"As the ever warming weather conditions of summer approach us, we start to see the increasing presence of reptile activity.
"People are often alarmed at the increased sightings and presence of snakes. Ideal conditions and increased activity of snakes results in an increased of chance encounters.
"It is basically snake season all year round in Australia because our reptiles don't go into hibernation, they generally go into a relaxed activity time frame for colder parts of the year."
Mr Johnston, who also works as a reptile remover for Port Macquarie's Reptile Solutions, said drier than normal conditions and fires had not yet yielded an increase in snake call outs.
"Recent fires are a disruption to their normal behaviour and as they evacuate they can move into areas surrounding fires," he said.
"Surprisingly we have not received an increase in call outs during the fires in Port Macquarie and surrounds. It has actually been pretty quiet."
Eastern brown snakes are often confused with marsh snakes and eastern small eyed snakes.
"In the nearly 16 years I've been here I've literally only attended two call outs where there were eastern browns," he said.
"Even though 90 per cent of call outs are suspected brown snakes.
"We've got 23 species in the area and close to 20 of those can be close to a brown colour at some stage in their life."
Mr Johnston recommends taking a non-confrontational approach if a snake is found, by remaining calm and not interacting with it.
"If you do encounter a snake in your travels remain calm and keep a safe distance away from it and wait for it to move away or take a detour around it," he said.
"Chasing, handling or killing it involves getting close and creating the potential for the snake to bite in the process of protecting itself."
A garden hose can be useful to discourage a snake from a distance of around five metres or more. Removal or relocation of snakes should be conducted by licensed reptile handlers, according to Mr Johnston.
"This is the snake's home and when venturing outdoors keep to clear, open areas such as tracks or walking trails wherever possible. Try to avoid long grass or thick scrubby areas," said Mr Johnston.
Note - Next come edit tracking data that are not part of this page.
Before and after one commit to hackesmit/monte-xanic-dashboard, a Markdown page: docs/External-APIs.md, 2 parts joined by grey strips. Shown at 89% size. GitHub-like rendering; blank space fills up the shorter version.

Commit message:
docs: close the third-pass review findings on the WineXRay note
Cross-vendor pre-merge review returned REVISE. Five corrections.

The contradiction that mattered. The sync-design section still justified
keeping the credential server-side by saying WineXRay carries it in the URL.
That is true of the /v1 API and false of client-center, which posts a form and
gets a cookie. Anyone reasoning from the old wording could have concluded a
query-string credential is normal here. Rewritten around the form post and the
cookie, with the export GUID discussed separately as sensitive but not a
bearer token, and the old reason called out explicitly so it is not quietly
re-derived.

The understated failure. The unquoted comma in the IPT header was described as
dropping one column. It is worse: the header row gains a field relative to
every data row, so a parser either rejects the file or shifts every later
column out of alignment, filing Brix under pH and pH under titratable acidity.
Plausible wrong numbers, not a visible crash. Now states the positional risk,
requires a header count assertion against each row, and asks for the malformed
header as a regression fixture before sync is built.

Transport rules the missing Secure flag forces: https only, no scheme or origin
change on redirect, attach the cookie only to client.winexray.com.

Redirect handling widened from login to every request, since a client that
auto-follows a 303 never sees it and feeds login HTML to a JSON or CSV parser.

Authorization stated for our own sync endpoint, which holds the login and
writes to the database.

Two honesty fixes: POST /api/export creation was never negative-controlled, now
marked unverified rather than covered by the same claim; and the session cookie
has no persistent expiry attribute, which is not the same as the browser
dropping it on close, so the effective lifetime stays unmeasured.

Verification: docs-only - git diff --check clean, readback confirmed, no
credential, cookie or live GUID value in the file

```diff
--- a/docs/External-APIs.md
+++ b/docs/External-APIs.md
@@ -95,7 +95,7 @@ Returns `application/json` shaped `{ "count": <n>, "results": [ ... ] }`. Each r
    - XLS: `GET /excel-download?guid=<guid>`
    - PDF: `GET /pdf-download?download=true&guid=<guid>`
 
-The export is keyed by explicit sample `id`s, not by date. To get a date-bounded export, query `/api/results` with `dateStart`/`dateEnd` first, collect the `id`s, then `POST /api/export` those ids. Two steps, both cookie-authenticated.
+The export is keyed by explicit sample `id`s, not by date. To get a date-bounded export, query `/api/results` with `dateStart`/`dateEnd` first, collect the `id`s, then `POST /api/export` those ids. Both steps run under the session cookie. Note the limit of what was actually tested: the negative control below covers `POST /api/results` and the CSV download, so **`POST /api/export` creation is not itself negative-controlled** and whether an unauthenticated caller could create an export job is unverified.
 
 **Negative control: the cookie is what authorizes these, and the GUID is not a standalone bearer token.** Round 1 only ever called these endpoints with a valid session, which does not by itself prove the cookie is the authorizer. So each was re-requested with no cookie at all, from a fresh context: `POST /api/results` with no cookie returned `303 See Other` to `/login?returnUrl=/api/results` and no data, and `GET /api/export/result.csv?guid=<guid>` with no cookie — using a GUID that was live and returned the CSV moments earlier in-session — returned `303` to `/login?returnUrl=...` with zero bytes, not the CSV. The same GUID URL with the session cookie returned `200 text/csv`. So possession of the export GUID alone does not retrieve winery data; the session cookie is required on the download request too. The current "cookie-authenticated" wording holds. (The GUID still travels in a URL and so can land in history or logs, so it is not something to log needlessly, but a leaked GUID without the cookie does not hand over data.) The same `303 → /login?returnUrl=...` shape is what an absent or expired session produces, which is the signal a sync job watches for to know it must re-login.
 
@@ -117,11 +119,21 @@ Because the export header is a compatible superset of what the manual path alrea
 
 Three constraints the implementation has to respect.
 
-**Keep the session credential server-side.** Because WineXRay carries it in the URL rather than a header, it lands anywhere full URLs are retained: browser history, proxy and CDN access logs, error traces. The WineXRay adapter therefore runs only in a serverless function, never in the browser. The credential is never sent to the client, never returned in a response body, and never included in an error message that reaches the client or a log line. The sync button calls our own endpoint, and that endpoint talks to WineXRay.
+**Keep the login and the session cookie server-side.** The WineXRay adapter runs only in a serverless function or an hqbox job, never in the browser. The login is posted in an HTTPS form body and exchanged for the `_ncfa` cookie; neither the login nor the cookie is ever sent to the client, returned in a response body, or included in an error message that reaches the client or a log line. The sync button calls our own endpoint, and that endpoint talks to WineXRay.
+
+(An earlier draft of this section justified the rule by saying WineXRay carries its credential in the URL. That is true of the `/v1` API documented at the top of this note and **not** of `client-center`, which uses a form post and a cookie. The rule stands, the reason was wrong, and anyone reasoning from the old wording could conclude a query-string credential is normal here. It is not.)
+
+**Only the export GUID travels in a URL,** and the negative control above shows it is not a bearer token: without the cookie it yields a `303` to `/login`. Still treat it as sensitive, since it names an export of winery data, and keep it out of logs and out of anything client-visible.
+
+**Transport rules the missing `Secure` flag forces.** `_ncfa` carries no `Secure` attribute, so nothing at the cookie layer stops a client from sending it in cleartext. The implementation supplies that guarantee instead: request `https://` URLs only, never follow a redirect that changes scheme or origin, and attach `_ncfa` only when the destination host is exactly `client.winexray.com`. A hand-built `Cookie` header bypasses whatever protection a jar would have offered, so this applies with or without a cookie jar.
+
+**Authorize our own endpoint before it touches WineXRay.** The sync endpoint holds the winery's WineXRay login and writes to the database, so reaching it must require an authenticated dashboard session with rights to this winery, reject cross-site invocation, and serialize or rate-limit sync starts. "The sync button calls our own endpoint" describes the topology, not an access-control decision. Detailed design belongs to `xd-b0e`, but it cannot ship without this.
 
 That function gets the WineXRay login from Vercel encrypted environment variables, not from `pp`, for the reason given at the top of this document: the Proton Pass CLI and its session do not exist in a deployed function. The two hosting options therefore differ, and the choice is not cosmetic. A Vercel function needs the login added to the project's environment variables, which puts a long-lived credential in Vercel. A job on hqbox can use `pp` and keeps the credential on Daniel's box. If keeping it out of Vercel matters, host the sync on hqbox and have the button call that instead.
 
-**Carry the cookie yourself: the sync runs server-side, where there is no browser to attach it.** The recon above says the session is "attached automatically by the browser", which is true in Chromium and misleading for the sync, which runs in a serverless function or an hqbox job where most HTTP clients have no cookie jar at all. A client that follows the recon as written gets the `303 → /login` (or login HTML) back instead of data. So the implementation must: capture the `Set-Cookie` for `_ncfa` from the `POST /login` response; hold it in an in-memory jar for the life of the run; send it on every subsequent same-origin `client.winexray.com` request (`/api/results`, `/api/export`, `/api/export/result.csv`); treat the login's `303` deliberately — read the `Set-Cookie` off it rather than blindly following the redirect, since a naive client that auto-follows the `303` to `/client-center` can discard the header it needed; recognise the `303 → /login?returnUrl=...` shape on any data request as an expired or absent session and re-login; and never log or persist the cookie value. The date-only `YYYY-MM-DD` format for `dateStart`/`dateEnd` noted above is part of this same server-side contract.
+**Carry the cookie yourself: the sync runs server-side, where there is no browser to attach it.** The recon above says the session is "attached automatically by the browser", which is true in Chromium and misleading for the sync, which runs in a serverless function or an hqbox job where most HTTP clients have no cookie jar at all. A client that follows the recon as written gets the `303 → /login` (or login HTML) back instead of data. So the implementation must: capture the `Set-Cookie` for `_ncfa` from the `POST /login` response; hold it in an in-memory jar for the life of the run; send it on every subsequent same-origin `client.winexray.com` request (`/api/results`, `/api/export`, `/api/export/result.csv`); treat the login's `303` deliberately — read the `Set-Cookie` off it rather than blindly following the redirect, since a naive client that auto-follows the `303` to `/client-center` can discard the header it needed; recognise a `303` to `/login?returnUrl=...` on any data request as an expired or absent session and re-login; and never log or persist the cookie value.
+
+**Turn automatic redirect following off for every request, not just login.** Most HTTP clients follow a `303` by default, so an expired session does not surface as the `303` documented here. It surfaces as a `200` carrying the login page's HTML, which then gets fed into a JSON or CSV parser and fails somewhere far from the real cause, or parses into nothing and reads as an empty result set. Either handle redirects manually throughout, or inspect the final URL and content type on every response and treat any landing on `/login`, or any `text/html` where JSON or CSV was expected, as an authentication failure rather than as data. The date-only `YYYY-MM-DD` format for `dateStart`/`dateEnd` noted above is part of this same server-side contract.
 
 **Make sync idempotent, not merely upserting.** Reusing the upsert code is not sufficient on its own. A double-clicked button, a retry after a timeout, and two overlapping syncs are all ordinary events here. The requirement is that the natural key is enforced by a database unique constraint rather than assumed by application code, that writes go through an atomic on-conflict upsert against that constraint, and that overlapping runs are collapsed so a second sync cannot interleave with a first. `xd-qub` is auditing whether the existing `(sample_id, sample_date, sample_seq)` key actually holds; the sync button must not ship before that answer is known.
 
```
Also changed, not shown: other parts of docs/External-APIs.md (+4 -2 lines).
"Wear protective clothing such as covered or sturdy footwear, thick socks, trousers, jeans, wear hiking chaps or gators.
"Carry with you a first aid kit or a snake bite kit, in the form of a 10 to 15cm heavy elasticised compression bandage."
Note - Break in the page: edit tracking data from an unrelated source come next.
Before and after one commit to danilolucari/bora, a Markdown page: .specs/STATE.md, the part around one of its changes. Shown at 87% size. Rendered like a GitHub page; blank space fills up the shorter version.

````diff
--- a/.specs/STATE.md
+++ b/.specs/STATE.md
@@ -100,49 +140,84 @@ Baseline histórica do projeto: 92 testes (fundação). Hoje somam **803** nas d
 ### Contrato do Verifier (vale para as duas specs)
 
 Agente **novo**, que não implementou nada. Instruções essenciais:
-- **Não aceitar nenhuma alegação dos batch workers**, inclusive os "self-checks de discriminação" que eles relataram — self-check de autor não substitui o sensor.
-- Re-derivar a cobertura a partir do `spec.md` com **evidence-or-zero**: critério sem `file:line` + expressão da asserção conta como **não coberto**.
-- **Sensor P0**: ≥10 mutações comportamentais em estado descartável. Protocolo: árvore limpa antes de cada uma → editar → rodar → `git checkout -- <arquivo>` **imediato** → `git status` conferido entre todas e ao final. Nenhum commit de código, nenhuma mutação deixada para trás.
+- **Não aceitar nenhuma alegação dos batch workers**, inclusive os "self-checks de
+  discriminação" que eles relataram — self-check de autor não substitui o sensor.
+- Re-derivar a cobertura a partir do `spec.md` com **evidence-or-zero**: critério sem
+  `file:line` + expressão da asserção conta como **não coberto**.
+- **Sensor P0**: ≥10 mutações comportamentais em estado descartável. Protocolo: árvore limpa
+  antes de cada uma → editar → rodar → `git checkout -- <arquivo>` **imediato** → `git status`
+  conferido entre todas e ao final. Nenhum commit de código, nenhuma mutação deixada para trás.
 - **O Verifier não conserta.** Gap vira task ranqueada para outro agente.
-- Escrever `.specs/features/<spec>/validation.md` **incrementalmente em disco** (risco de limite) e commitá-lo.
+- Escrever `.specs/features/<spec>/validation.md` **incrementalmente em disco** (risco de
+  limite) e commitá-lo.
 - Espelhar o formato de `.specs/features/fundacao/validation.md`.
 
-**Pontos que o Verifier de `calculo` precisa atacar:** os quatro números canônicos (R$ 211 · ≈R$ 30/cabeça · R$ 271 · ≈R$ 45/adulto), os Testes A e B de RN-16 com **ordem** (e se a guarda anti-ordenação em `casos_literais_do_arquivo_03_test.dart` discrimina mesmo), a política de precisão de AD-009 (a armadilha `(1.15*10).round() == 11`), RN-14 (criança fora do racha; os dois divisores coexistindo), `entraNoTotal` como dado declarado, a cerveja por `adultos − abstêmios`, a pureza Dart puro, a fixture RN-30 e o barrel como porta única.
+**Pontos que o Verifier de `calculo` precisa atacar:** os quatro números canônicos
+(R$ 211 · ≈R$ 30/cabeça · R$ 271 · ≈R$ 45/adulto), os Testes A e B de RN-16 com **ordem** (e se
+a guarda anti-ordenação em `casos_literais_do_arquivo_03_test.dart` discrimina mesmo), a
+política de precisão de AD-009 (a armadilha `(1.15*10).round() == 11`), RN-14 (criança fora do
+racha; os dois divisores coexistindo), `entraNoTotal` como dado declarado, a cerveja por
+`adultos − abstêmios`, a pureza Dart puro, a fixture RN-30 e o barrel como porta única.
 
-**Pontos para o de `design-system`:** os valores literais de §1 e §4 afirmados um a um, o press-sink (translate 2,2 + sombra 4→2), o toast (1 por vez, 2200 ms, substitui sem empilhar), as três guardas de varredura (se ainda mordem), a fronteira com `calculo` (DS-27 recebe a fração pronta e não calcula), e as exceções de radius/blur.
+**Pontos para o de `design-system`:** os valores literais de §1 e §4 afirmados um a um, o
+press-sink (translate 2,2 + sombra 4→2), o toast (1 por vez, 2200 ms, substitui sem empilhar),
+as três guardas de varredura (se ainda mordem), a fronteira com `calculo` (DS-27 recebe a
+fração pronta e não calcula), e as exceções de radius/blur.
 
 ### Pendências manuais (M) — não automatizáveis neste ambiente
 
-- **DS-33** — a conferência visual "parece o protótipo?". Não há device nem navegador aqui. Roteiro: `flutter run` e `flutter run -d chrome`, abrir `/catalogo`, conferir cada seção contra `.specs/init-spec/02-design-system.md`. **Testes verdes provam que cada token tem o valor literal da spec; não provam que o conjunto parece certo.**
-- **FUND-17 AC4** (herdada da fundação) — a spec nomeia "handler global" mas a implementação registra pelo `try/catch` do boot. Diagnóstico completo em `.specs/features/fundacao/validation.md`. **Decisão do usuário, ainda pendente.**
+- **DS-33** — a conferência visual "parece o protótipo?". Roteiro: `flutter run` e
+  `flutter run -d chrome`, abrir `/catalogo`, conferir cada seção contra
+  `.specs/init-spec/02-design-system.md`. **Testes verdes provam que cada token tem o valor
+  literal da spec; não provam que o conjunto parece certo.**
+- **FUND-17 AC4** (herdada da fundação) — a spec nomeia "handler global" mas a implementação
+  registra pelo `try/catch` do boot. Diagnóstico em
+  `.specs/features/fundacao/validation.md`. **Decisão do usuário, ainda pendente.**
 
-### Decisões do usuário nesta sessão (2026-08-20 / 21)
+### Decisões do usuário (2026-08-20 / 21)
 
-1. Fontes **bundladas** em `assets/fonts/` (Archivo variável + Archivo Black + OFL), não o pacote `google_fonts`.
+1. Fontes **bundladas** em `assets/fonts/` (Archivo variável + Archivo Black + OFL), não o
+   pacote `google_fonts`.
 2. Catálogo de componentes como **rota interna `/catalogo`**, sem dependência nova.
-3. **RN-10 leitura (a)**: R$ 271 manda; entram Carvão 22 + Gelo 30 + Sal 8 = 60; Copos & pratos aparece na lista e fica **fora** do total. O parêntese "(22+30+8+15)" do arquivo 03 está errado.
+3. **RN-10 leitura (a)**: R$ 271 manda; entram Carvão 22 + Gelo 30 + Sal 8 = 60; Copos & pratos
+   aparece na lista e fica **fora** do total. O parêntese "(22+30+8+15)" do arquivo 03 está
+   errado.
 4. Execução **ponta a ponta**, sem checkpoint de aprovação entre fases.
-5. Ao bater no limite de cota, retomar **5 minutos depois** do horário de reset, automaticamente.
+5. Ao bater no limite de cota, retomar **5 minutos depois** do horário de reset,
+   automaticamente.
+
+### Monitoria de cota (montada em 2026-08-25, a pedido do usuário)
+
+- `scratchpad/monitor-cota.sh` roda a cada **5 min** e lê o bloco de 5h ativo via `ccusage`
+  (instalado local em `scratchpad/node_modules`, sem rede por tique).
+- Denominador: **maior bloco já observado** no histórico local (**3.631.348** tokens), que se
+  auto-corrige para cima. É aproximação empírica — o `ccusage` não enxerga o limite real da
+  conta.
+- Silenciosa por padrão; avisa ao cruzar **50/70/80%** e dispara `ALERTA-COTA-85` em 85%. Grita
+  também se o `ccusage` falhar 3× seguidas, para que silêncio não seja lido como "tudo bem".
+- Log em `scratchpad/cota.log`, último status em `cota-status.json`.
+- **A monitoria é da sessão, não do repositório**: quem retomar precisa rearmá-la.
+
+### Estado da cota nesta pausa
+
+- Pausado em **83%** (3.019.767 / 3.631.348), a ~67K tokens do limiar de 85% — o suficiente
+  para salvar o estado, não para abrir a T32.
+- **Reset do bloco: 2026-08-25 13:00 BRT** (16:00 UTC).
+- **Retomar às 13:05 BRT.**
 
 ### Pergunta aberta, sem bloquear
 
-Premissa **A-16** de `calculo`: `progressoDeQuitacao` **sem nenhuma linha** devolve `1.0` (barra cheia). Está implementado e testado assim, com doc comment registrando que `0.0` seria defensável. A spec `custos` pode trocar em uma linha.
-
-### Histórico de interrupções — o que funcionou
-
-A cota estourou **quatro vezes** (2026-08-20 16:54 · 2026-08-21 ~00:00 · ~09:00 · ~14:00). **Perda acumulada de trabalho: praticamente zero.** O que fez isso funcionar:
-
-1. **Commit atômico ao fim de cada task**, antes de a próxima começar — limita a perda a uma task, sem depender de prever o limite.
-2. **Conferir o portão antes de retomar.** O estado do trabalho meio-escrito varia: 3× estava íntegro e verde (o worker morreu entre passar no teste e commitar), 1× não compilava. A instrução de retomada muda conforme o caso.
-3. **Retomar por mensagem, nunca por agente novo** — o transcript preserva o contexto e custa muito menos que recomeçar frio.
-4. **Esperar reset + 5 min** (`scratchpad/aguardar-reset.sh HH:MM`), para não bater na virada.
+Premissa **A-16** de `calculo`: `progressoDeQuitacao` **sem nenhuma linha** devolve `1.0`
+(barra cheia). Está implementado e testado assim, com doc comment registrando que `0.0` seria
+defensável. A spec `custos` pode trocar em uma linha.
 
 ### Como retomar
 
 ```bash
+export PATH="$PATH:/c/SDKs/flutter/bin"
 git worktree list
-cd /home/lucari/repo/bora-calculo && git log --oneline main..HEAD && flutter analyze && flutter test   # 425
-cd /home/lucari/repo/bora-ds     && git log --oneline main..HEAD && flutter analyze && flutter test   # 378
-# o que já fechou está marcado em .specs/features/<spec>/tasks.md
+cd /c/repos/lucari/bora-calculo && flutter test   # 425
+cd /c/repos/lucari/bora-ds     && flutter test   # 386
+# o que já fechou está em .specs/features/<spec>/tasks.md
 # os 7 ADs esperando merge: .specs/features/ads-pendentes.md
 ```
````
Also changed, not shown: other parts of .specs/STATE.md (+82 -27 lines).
Home owners can reduce their potential risks by stacking sheets of iron or wood vertically, keeping lawns and gardens short, and limiting available shelter or food.
Pets owners should also be extra vigilant during the warmer months, according to Mr Johnston.
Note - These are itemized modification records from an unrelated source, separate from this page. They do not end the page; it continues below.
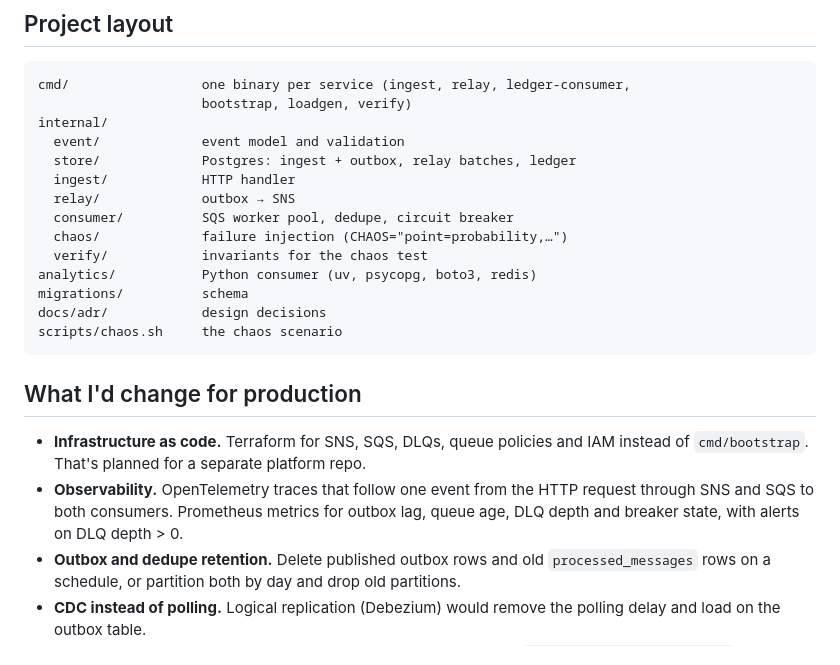
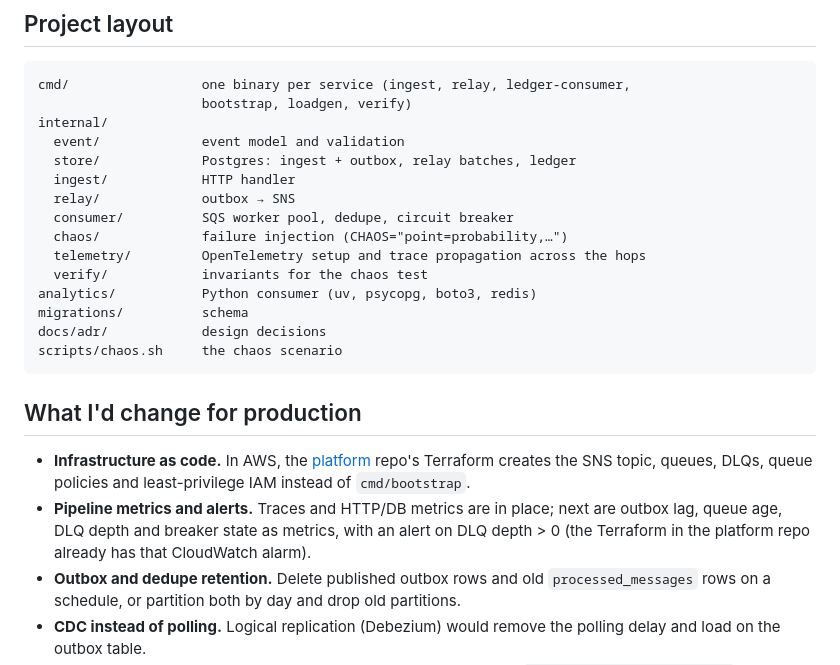
Before and after one commit to learnercys/event-pipeline, a Markdown page: README.md, the part around one of its changes. Rendered like a GitHub page.

```diff
--- a/README.md
+++ b/README.md
@@ -150,6 +174,7 @@ internal/
   relay/             outbox → SNS
   consumer/          SQS worker pool, dedupe, circuit breaker
   chaos/             failure injection (CHAOS="point=probability,…")
+  telemetry/         OpenTelemetry setup and trace propagation across the hops
   verify/            invariants for the chaos test
 analytics/           Python consumer (uv, psycopg, boto3, redis)
 migrations/          schema
@@ -159,11 +184,14 @@ scripts/chaos.sh     the chaos scenario
 
 ## What I'd change for production
 
-- **Infrastructure as code.** Terraform for SNS, SQS, DLQs, queue policies and
-  IAM instead of `cmd/bootstrap`. That's planned for a separate platform repo.
-- **Observability.** OpenTelemetry traces that follow one event from the HTTP
-  request through SNS and SQS to both consumers. Prometheus metrics for outbox
-  lag, queue age, DLQ depth and breaker state, with alerts on DLQ depth > 0.
+- **Infrastructure as code.** In AWS, the
+  [platform](https://github.com/learnercys/platform) repo's Terraform creates
+  the SNS topic, queues, DLQs, queue policies and least-privilege IAM instead
+  of `cmd/bootstrap`.
+- **Pipeline metrics and alerts.** Traces and HTTP/DB metrics are in place;
+  next are outbox lag, queue age, DLQ depth and breaker state as metrics, with
+  an alert on DLQ depth > 0 (the Terraform in the platform repo already has
+  that CloudWatch alarm).
 - **Outbox and dedupe retention.** Delete published outbox rows and old
   `processed_messages` rows on a schedule, or partition both by day and drop
   old partitions.
```
Also changed, not shown: other parts of README.md (+24 -0 lines), docs/adr/0005-tracing-across-async-hops.md (added, +51 -0 lines), docs/trace-payment-event.jpg (added).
"Pet owners must respond quickly if a snake bite is suspected," he said.
"Dogs and cats are most often bitten around the head and limbs. Due to the thick coats on dogs and cats, it can be difficult to locate an actual bite wound.
"We often only know our pet has been bitten after they start showing symptoms."
Snake bite signs can include trembling, agitation, salivation, vomiting, shaking or twitching of the muscles, difficulty breathing, weakness or paralysis, pale gums, dilated pupils, blood in their urine and collapse.
"In some cases dogs will collapse initially and then appear to recover within a few minutes of being bitten. These dogs are likely to relapse and deteriorate very rapidly within hours," said Mr Johnston.
"If you think your pet has been bitten by a snake you should keep it calm, quiet and contact your nearest veterinary clinic immediately.
"If you are aware of the limb that is bitten, applying a pressure immobilisation bandage can also aid in slowing the progression of envenomation."
Mr Johnston recommends keeping bird aviaries and poultry pens clean, free of excess and old feed to reduce the chances of enticing rodents or snakes. Animal feed should also be kept in rodent proof containers.
Around 3000 snake bites occur each year according to statistics from the Australian Reptile Park (ARP).
ARP head of venom Billy Collett recommends snake bite victims apply a pressure-immobilisation bandage to the bite site on the entire limb.
Remaining calm and seeking emergency medical assistance immediately.
"Snakes don't go out to harm humans, but if you get in their path or startle them, they will bite and it can be fatal," he said.
"By applying the pressure-immobilised bandage, venom cannot easily spread through the body, slowing down the poisoning process giving more time for the bite victim to seek anti-venom at hospital."
What else is making news?
While you're with us, you can now receive updates straight to your inbox from the Port Macquarie News. To make sure you're up to date with all the news, SIGN UP HERE.